finding and following their passion, using whatever technology is available, researching and finding information, answering questions and sharing their thoughts and opinions, practicing (when properly motivated, e.g. through games), creating presentations in text and multimedia.” I think it is frightening for some teachers and parents to think about being partners in learning with their students. It does not mean there are no boundaries or rules; it does mean that adults are involved and responsible, which leads to fewer discipline issues.
Changing roles of student and teachers can be scary, but as Prensky says, “When you feel such fear and need the courage to proceed anyway, it often helps to remember the lion in the Wizard of Ox—you don’t need the medal, because the courage is inside you all the time.” I really hope that more adults will read his work.
Cooperating with our students is key to keeping them engaged and to creating life- long learners.
There are many ways to proceed in passion-based projects with active learning and real issues. We are looking for “a collaborative learning experience in which teachers and students work together to learn about compelling issues, propose solutions to real problems and take action.” This can be called process-oriented guided inquiry or challenge-based learning or technology-enhanced active learning or quest-based learning. Let students be partners and you will see their passion and their inner fire revealed!
This year I was able to share a documentary about Tuvalu with my fourth grade students.

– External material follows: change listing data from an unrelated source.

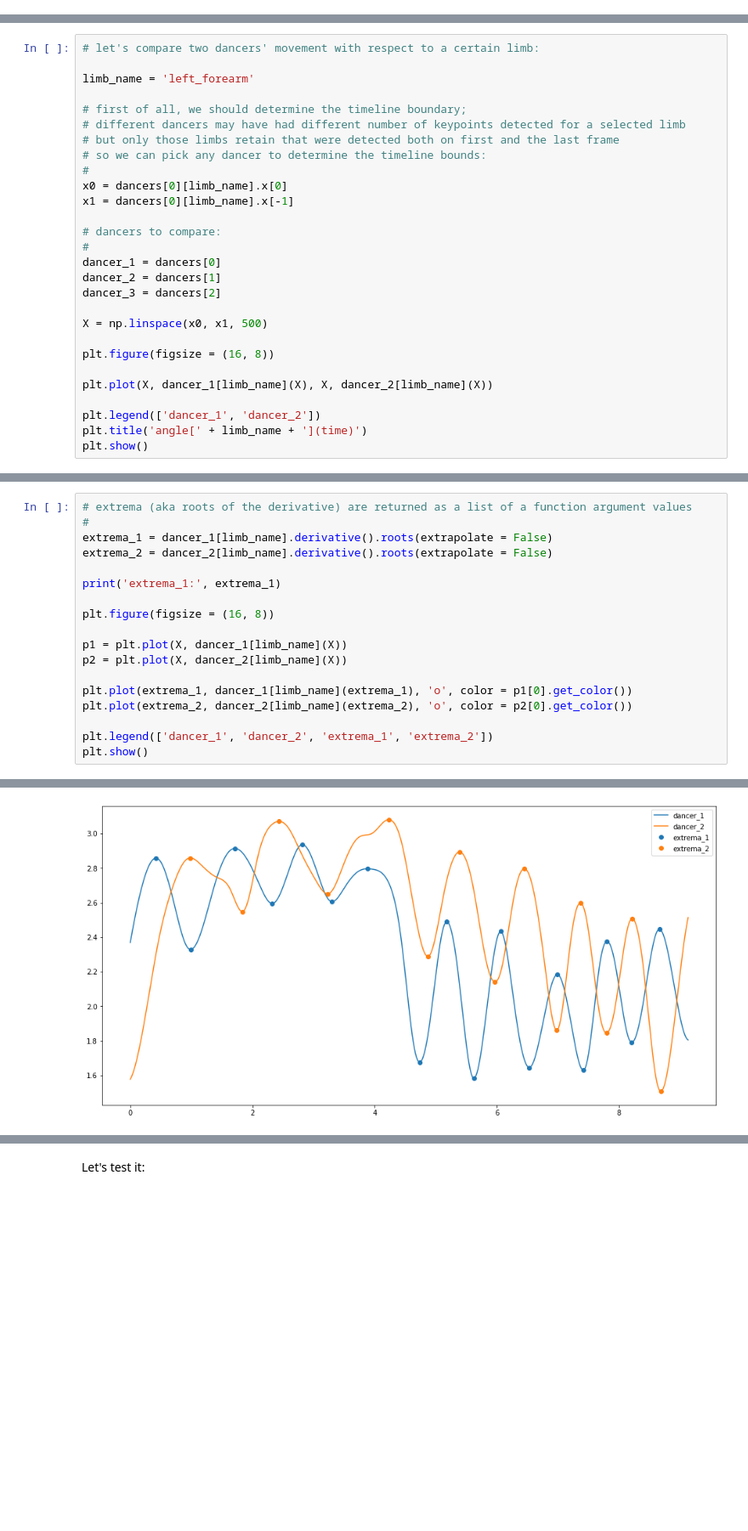
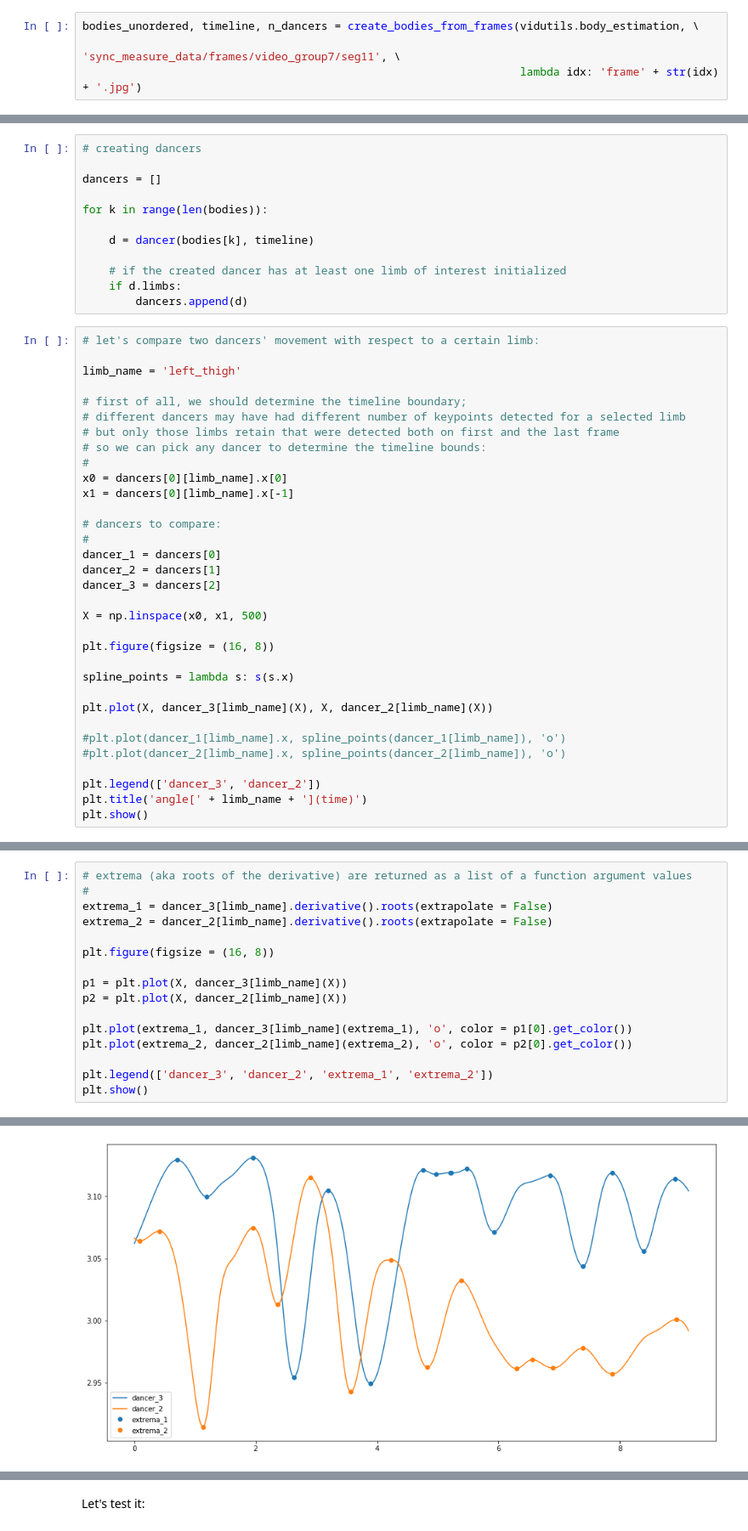
Before and after one commit to leonoqr/EE6934_Project2, a Jupyter notebook: Pose synchronicity estimation_group7.ipynb, the cells around one changed output, grey strips where cells are left out. Shown: that part at 85% size. Drawn from its saved outputs; the diff is of its cells as text; blank space fills up the shorter version.

Commit message:
Pose synchronicity estimation notebooks updated

```diff
--- a/Pose synchronicity estimation_group7.ipynb
+++ b/Pose synchronicity estimation_group7.ipynb
@@ -335,0 +510,4 @@ dancers = create_dancers_from_frames(vidutils.body_estimation, 'sync_measure_dat
+# %%
+bodies_unordered, timeline, n_dancers = create_bodies_from_frames(vidutils.body_estimation, \
+                                                                  'sync_measure_data/frames/video_group7/seg11', \
+                                                                  lambda idx: 'frame' + str(idx) + '.jpg')
@@ -336,7 +557,19 @@ dancers = create_dancers_from_frames(vidutils.body_estimation, 'sync_measure_dat
+# %%
+# creating dancers
+
+dancers = []
+
+for k in range(len(bodies)):
+
+    d = dancer(bodies[k], timeline)
+
+    # if the created dancer has at least one limb of interest initialized
+    if d.limbs:
+        dancers.append(d)
 # %%
 # let's compare two dancers' movement with respect to a certain limb:
 
-limb_name = 'left_forearm'
+limb_name = 'left_thigh'
 
 # first of all, we should determine the timeline boundary;
 # different dancers may have had different number of keypoints detected for a selected limb
@@ -356,9 +589,14 @@ X = np.linspace(x0, x1, 500)
 
 plt.figure(figsize = (16, 8))
 
-plt.plot(X, dancer_1[limb_name](X), X, dancer_2[limb_name](X))
+spline_points = lambda s: s(s.x)
 
-plt.legend(['dancer_1', 'dancer_2'])
+plt.plot(X, dancer_3[limb_name](X), X, dancer_2[limb_name](X))
+
+#plt.plot(dancer_1[limb_name].x, spline_points(dancer_1[limb_name]), 'o')
+#plt.plot(dancer_2[limb_name].x, spline_points(dancer_2[limb_name]), 'o')
+
+plt.legend(['dancer_3', 'dancer_2'])
 plt.title('angle[' + limb_name + '](time)')
 plt.show()
 # %% [output]
@@ -369,19 +604,17 @@ The plots above look similar but shifted. The amount of this shift is, basically
 # %%
 # extrema (aka roots of the derivative) are returned as a list of a function argument values
 #
-extrema_1 = dancer_1[limb_name].derivative().roots(extrapolate = False)
+extrema_1 = dancer_3[limb_name].derivative().roots(extrapolate = False)
 extrema_2 = dancer_2[limb_name].derivative().roots(extrapolate = False)
-
-print('extrema_1:', extrema_1)
 
 plt.figure(figsize = (16, 8))
 
-p1 = plt.plot(X, dancer_1[limb_name](X))
+p1 = plt.plot(X, dancer_3[limb_name](X))
 p2 = plt.plot(X, dancer_2[limb_name](X))
 
-plt.plot(extrema_1, dancer_1[limb_name](extrema_1), 'o', color = p1[0].get_color())
+plt.plot(extrema_1, dancer_3[limb_name](extrema_1), 'o', color = p1[0].get_color())
 plt.plot(extrema_2, dancer_2[limb_name](extrema_2), 'o', color = p2[0].get_color())
 
-plt.legend(['dancer_1', 'dancer_2', 'extrema_1', 'extrema_2'])
+plt.legend(['dancer_3', 'dancer_2', 'extrema_1', 'extrema_2'])
 plt.show()
 # %% [output]
@@ -391 +621 @@ extrema_1: [0.42117065 0.98824033 1.71312742 2.32411616 2.81779351 3.30489384
-[figure, old version]
+[figure, new version]
```
Also changed, not shown: parts of 25 cells of this notebook.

They were the first students in the United States to see the movie, “Trouble in Paradise.” We took notes and wrote up our questions and then were able to meet with the director of the film. He was impressed with their interest and my principal was thrilled with their analysis and deep questions. Together, we wrote to politicians to share what we learned. The lesson involved many elements of Prensky’s ideas.
Students do not want to be kept busy – they want to do real things. As Prensky states: “Real means that there is a perceived connection by the students, at every moment between what they are learning and their ability to use that learning to do something useful in the world.” He suggests that teachers make every subject more real. “All of today’s science students should be talking frequently, in person or via technologies like Skype, to actual scientists,” he continues.
For making foreign language “real” he suggests “as often as possible in the language class, students can and should travel ‘there’ virtually and connect in the foreign language around their real lives and passions.” As a world traveler, I share my photos and trips with students and they love to learn about real people in far away places. We have Skyped with authors in London and Singapore. I think Prensky’s theories can reinvigorate any classroom.
As a believer in open-book tests, I was surprised to learn about open-phone tests! I look forward to learning more about this on Liz Kolb’s blog, cellphonesinlearning.com. She also has a book, Toys to Tools, which I will look for next. Ideas in education are blooming and we need to keep sharing and partnering with each other to keep up with what is possible and what might work best in the future.
Students want to be partners in their education. Prensky shows us panels where students actually speak to teachers. His view that “…today’s educators almost universally underestimate what students are capable of creating in the 21st century,” rings true in my experience. With the opportunity for real experiences and the option to find their passions, truly the sky is the limit for our students.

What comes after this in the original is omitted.